Work to complete: Your answer must be every line of the data below that holds the string "size", copied exactly.

[Dataset entries]

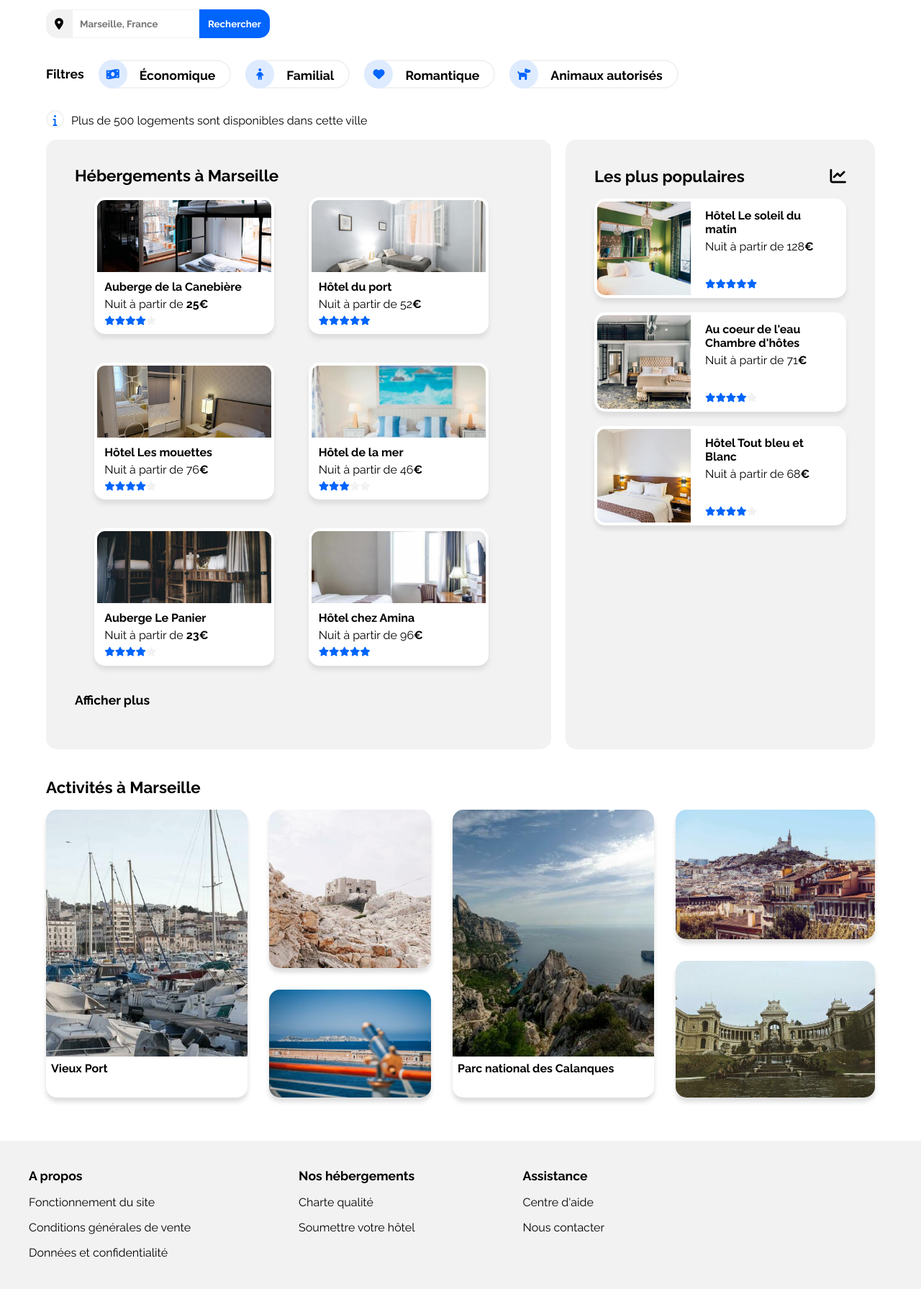
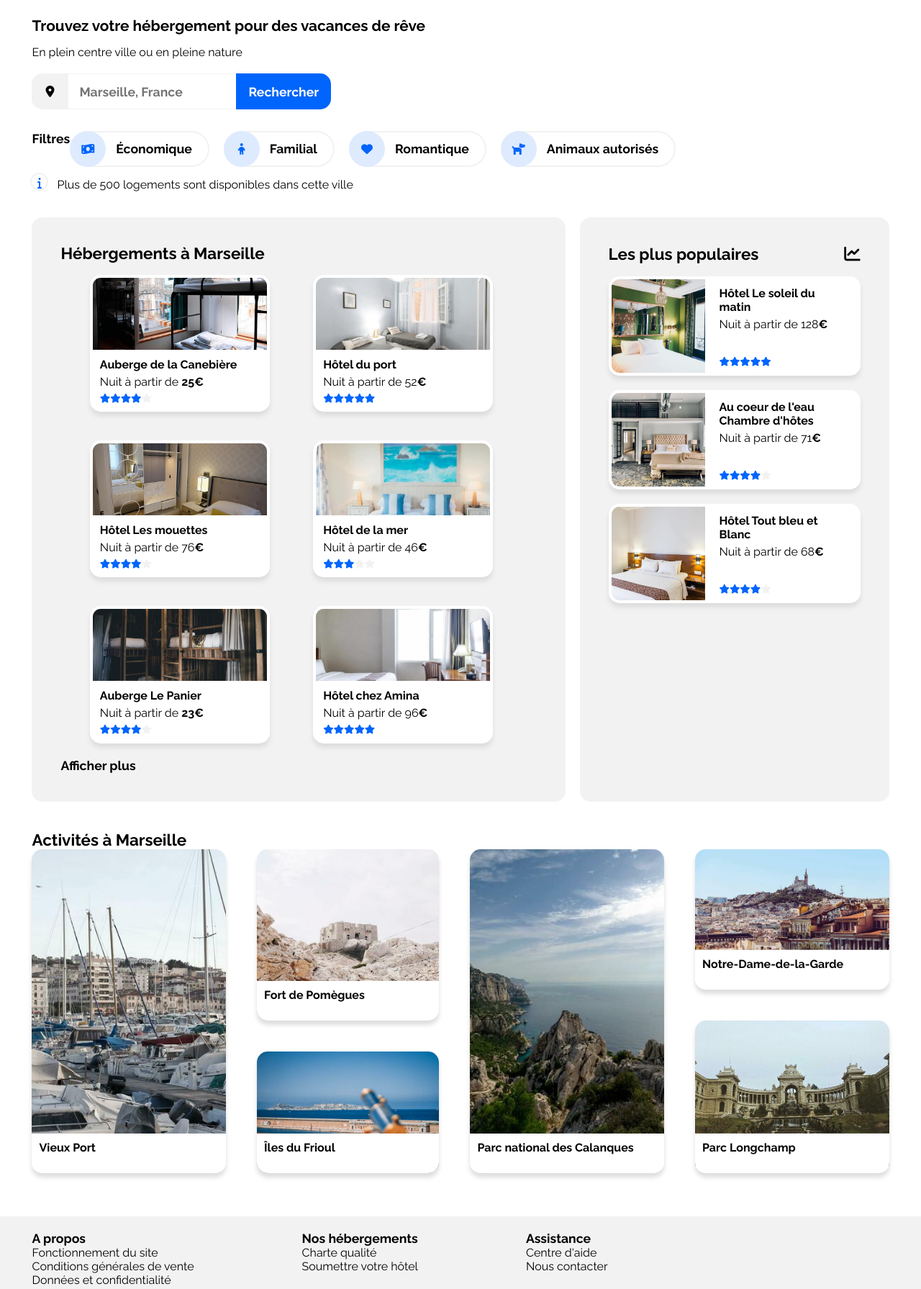
Before and after one commit to AureFromMars/AurelieGautierBartolo_2_22122020, a plain HTML site: page index.html in a window 1280 px wide. Shown: the part 127-1918 px from the top of the page at 72% size. Drawn offline with Linux system fonts and the light colour scheme.

Commit message:
Test nouveau dossier

```diff
--- a/index.html
+++ b/index.html
@@ -22,7 +22,8 @@
         <![endif]--><!-- Mettre directement dans le CSS avec, entre les balises conditionnelles IE : <link rel="stylesheet" type="text/css" href="only-ie.css" /> -->
     </head>
     <body>
-        <!-- HEADER -->
+        <div id="bloc-page">
+            <!-- HEADER tout dans nav pour faire en sorte que s'inscrire soit au même niveau que le logo en mobile -->
             <header>
                 <nav>
                     <ul class="flex wrap row">
@@ -35,8 +36,10 @@
             </header>
             <!-- MAIN -->
             <main>
+                <div id="title">
                     <h1>Trouvez votre hébergement pour des vacances de rêve</h1>
                     <p>En plein centre ville ou en pleine nature</p>
+                </div>
                 <!-- SEARCH -->
                 <div class="search">
                     <form>
@@ -44,12 +47,14 @@
                         <input type="search" name="q" placeholder="Marseille, France">
                         <input type="submit" value="Rechercher">
                     </form>
-                <div class="filters flex wrap">
+                    <div class="flex row wrap">
                         <h3>Filtres</h3>
-                    <a class="filter" href="" title="Lien prévisionnel non actif"><span class="fas fa-money-bill-wave blue"></span><h3>Économique</h3></a>
-                    <a class="filter" href="" title="Lien prévisionnel non actif"><span class="fas fa-child blue"></span><h3>Familial</h3></a>
-                    <a class="filter" href="" title="Lien prévisionnel non actif"><span class="fas fa-heart blue"></span><h3>Romantique</h3></a>
-                    <a class="filter" href="" title="Lien prévisionnel non actif"><span class="fas fa-dog blue"></span><h3>Animaux autorisés</h3></a>
+                        <div class="filters flex row wrap">
+                            <div class="filter"><a href="" title="Lien prévisionnel non actif"><span class="fas fa-money-bill-wave blue"></span><h3>Économique</h3></a></div>
+                            <div class="filter"><a href="" title="Lien prévisionnel non actif"><span class="fas fa-child blue"></span><h3>Familial</h3></a></div>
+                            <div class="filter"><a href="" title="Lien prévisionnel non actif"><span class="fas fa-heart blue"></span><h3>Romantique</h3></a></div>
+                            <div class="filter"><a href="" title="Lien prévisionnel non actif"><span class="fas fa-dog blue"></span><h3>Animaux autorisés</h3></a></div>
+                        </div>
                     </div>
                     <p class="info"><span class="fas fa-info blue"></span>Plus de 500 logements sont disponibles dans cette ville</p>
                 </div>
@@ -62,7 +67,7 @@
                             <span class="fas fa-chart-line"></span>
                         </div>
                         <div class="most-popular column">
-                        <div class="popular-box rounded-box white shadow">
+                            <div class="popular-box rounded-box white shadow moving">
                                 <a class="flex" href="" title="Lien prévisionnel non actif">
                                     <img src="images/hebergements/4_small/emile-guillemot-Bj_rcSC5XfE-unsplash.jpg" alt="Image non disponible"/>
                                     <div class="popular-description">
@@ -279,6 +284,7 @@
             </main>
             <!-- FOOTER -->
             <footer>
+                <div id="footer">
                     <div>
                         <h3>A propos</h3>
                         <p><a href="" title="Lien prévisionnel non actif">Fonctionnement du site</a></p>
@@ -295,7 +301,9 @@
                         <p><a href="" title="Lien prévisionnel non actif">Centre d'aide</a></p>
                         <p><a href="" title="Lien prévisionnel non actif">Nous contacter</a></p>
                     </div>
+                </div>
             </footer>
+        </div>
     </body>
 </html>
 <!-- COMMENTAIRES
--- a/style.css
+++ b/style.css
@@ -31,6 +31,7 @@ par Aurélie GAUTIER BARTOLO
 
 p, h1, h2, h3, h4/*S'applique à toutes ces balises*/
 {
+    margin: 0;
 }
 
 ul
@@ -43,6 +44,7 @@ ul
 h1
 {
     font-size: 1.3em;
+    margin: 50px 0 15px 0;
 }
 
 h2
@@ -50,7 +52,7 @@ h2
     font-size: 1.4em;
 }
 
-h3
+h3, input
 {
     font-size: 1.1em;
 }
@@ -59,6 +61,7 @@ h4
 {
     font-size: 1em;
     margin: 0;
+
 }
 
 p{
@@ -94,10 +97,16 @@ body
     margin: auto;
 }
 
+#bloc-page
+{
+    margin: auto;
+}
+
 main, header
 {
-    width: 90%;
+    width: 93.05%;
     margin: auto;
+    max-width: 1440px;
 }
 
 .flex
@@ -136,6 +145,13 @@ main, header
     margin: 0;
 }
 
+/**********VOIR PLUS TARD SI LE TEMPS .moving:hover
+{
+    transition-duration: 0.1s;
+    cursor: pointer;
+    height: 100%;
+}*/
+
 /************HEADER************/
 
 nav.flex
@@ -148,6 +164,7 @@ nav.flex
 
 li.logoContainer
 {
+    margin-top: 50px;
     height: 50px;
     flex: 1 0 140px;
 }
@@ -161,8 +178,7 @@ li.menu
 {
     display: block;
     margin: 0 10px;
-    height: 50px;
-    line-height: 50px;
+    padding: 50px 25px 0 25px;
     border-top: 2px solid transparent;
 }
 
@@ -172,14 +188,6 @@ li.active
     border-top: 2px #0065FC solid;
     text-decoration: none;
 }
-
-/*li:not(.logoContainer) a:hover, li:not(.logoContainer) a:focus
-{
-    color: #0065FC;
-    border-top: 2px #0065FC solid;
-    text-decoration: none;
-    padding-top: 16px;
-}*/
 
 a#register
 {
@@ -209,6 +217,14 @@ a#register
 
 /************MAIN************/
 
+/*TITLE*/
+
+#title
+{
+    margin: 0 0 20px 0;
+}
+
+
 /*SEARCH*/
 
 .search
@@ -218,8 +234,17 @@ a#register
 
 form
 {
-    display: inline-flex;
-    max-width: 300px;
+    display: inline-flex; /****************************pkoi ?***********/
+    margin-bottom: 30px;
+    height: 50px;
+    line-height: 50px;
+}
+
+input[type=search], input[type=submit]
+{
+    text-decoration: none;
+    font-weight: bold;
+    padding: 0 15px;
 }
 
 .fa-map-marker-alt
@@ -227,20 +252,18 @@ form
     background-color: #F2F2F2;
     border: 2px solid #F2F2F2;
     border-radius: 15px 0 0 15px;
-}
-
-.fa-map-marker-alt, input[type=search], input[type=submit]
-{
-    padding: 10px;
-    text-decoration: none;
-    font-weight: bold;
-    cursor: pointer;
+    min-width: 50px;
+    height: 50px;
+    line-height: 50px;
+    text-align: center;
+    padding: 15px;
 }
 
 input[type=search]
 {
     flex: 1 1 auto;
     border: 1px solid #F2F2F2;
+    width: 235px;
 }
 
 input[type=submit]
@@ -250,25 +273,32 @@ input[type=submit]
     color: white;
     cursor: pointer;
     border-radius: 0 15px 15px 0;
+    margin-left: -1px;
 }
 
 /*FILTERS*/
 
-.filters
+.filters-container
 {
-    margin: 20px 0 20px 0;
+    margin-bottom: 30px;
     align-items: center;
 }
 
-a.filter
+
+
+.filters>h3 /*@media  ajouter une largeur de 100% à mon h3******************************/
+{
+    margin: 0 30px 10px 0;
+}
+
+.filters div
 {
     display: block;
-    height: 40px;
-    width: max-content;
+    height: 50px;
+    /*width: max-content;*/
     border: 2px solid #F2F2F2;
     border-radius: 100px;
-    margin: 10px 0 10px 20px;
-    padding-right: 20px;
+    margin: 0 20px 10px 0;
 }
 
 .filter span
@@ -278,26 +308,20 @@ a.filter
     top: -2px;
     left: -2px;
     background-color: #DEEBFF;
-    width: 40px;
-	line-height: 40px;
+    width: 50px;
+	line-height: 50px;
     text-align: center;
-    margin-right: 15px;
     border-radius: 50%;
-    /*z-index:50;
-    transform: scale(1.1);  A REVOIR***************************************************/
+    /*transform: scale(1.1);  A REVOIR***************************************************/
 }
 
 .filter h3
 {
     display: inline-block;
-    height: 36px;
-    line-height: 36px;
-    margin: 0;
-}
-
-.filters h3 /*@media  ajouter une largeur de 100% à mon h3******************************/
-{
-    margin: 0;
+    height: 50px;
+    line-height: 50px;
+    transform: translateY(-2px);
+    margin: 0 22px 0 12px;
 }
 
 p.info
@@ -305,16 +329,19 @@ p.info
     display: block;
     height: 25px;
     line-height: 25px;
+    margin-bottom: 35px;
 }
 
 .info span
 {
     position: relative;
     display: inline-block;
-    height: 25px;
+    top: -2px;
+    left: -2px;
+    border: 2px solid #F2F2F2;
     width: 25px;
+    height:25px;
     line-height: 25px;
-    border: 2px solid #F2F2F2;
     border-radius: 50%;
     margin-right: 10px;
     text-align: center;
@@ -462,12 +489,13 @@ aside
 {
     display: grid;
     grid-template-columns: auto auto auto auto;
-    grid-template-rows: 35% 10% 10% auto;
-    column-gap: 30px;
-    height: 400px;
+    /*grid-template-rows: 195px 43px 43px auto;*/
+    grid-template-rows: 43.33% 9.56% 9.56% auto;
+    column-gap: 43px;
+    height: 450px;
 }
 
-.grid .activity-box a
+.activity-box a
 {
     display: flex;
     flex-direction: column;
@@ -475,14 +503,9 @@ aside
     width: 100%;
 }
 
-/*.grid>div
+.activity-box img
 {
-    display: flex;
-    height: auto;
-}*/
-
-.grid img
-{
+    display: block;
     object-fit: cover;
     height: 100%;
     width: 100%;
@@ -490,13 +513,12 @@ aside
 
 .activity-text
 {
-    padding: 7px;
-    height: 65px;
-}
-
-.activity-box
-{
-
+    display: block;
+    position: sticky;
+    bottom: 0;
+    background-color: #FFFFFF;
+    padding: 10px;
+    min-height: 55px;
 }
 
 .one
@@ -506,13 +528,12 @@ aside
 
 .two
 {
-    grid-row: 1/4;
+    grid-row: 1/3;
 }
 
 .three
 {
     grid-row: 4/5;
-    margin-top: 30px;
 }
 
 .four
@@ -522,24 +543,32 @@ aside
 
 .five
 {
-    grid-row: 1/3;
+    grid-row: 1/2;
 }
 
 .six
 {
     grid-row: 3/5;
-    margin-top: 30px;
 }
 
 /************FOOTER************/
 
 footer
 {
+    /*display: flex;
+    flex-wrap: wrap;*/
+    margin-top: 60px;
+    background-color: #F2F2F2;
+    padding: 40px 0;
+}
+
+#footer
+{
+    width: 93.05%;
+    margin: auto;
+    max-width: 1440px;
     display: flex;
     flex-wrap: wrap;
-    margin-top: 60px;
-    background-color: #F2F2F2;
-    padding: 40px;
 }
 
 footer div
```
Also changed, not shown: style4k.css (added), 1 other file. Lines whose indentation alone changed are shown as unchanged.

Your response:
Before and after one commit to AureFromMars/AurelieGautierBartolo_2_22122020, a plain HTML site: page index.html in a window 1280 px wide. Shown: the part 127-1918 px from the top of the page at 72% size. Drawn offline with Linux system fonts and the light colour scheme.
     font-size: 1.3em;
     font-size: 1.4em;
     font-size: 1.1em;
     font-size: 1em;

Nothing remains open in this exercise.